Another topic of boundaries I've had many conversations around is the power of touch, most specifically in the yoga studio. From day one of my teaching, I have always respected my students and made a conscious decision to ask them to raise a hand if they wish NOT to be adjusted in class. Of course, I ask them while in a shape that no others will know if a hand has been raised. I strongly follow this philosophy because I understand not everyone wants to be touched or adjusted. While some teachers or methods of yoga encourage adjusting students, we all have a back story. There are times where touch has been very comforting. And other times where our antennas have shot straight up. My hope is that with the correct cuing, possibly saying the same thing 2-3 different ways, I can get a student into the shape I'm looking for rather than having to put my hands on them. And while that may not always work, then I may need to adjust in some fashion.
Boundaries are important and needed when it comes to social media too. I have only recently come back to Facebook after about a year hiatus. At the time I put my page on hold, it really was not serving me or bringing a great deal of happiness. Quite frankly, I was distraught by many of the things I was seeing. So, I stepped away. And a year later, I came back. But with a new outlook. I no longer scroll through postings all day long. When I do post, it is with a purpose.
It is one thing to tag a friend in a picture or post that is a shared community experience. I strongly believe there is a hierarchy in how information should be shared when it comes to very personal stories, such death in the family, the announcement of a wedding engagement or any other important life scenario. Not long after returning, an article showed up on my feed. It's a story about the importance of giving people space to share their story. I encourage you to take time to read this article.
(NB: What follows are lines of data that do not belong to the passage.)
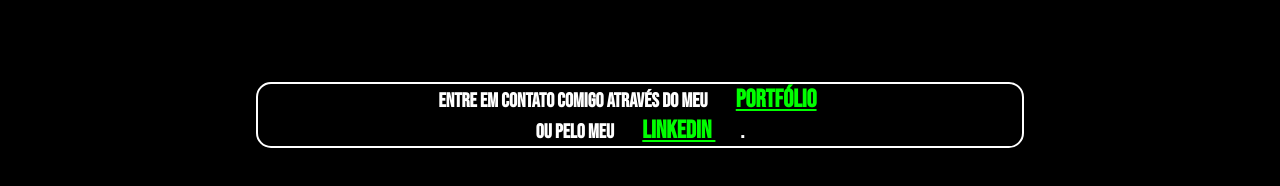
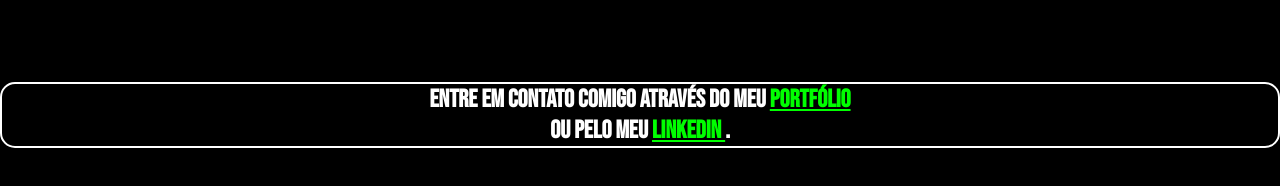
Before and after one commit to EricRochaGoncalves/My-Home-Page, a plain HTML site: page index.html in a window 1280 px wide. Shown: the part 456-642 px from the top of the page. Drawn offline with Linux system fonts and the light colour scheme.

Commit message:
Atualizar o style.css

```diff
--- a/style.css
+++ b/style.css
@@ -141,7 +141,7 @@
 }
 .links {
   display: flex;
-  width: 60%;
+  width: 100%;
   height: auto;
   margin: 0 auto;
   border: 2px solid white;
@@ -153,9 +153,9 @@
   transform: scale(1.2);
   transition: 0.5s;
 }
-.links a {
+.links h1 {
   color: white;
   font-size: 25px;
-  padding: 25px 25px;
+
 
 }
```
We all have our own perception of what boundaries are. Sometimes they are firm. Other times they are blurred. At the end of the day, they are created to keep us safe and protected.
I welcome any and all feedback when it comes to this topic. Because it is conversation that will move us forward.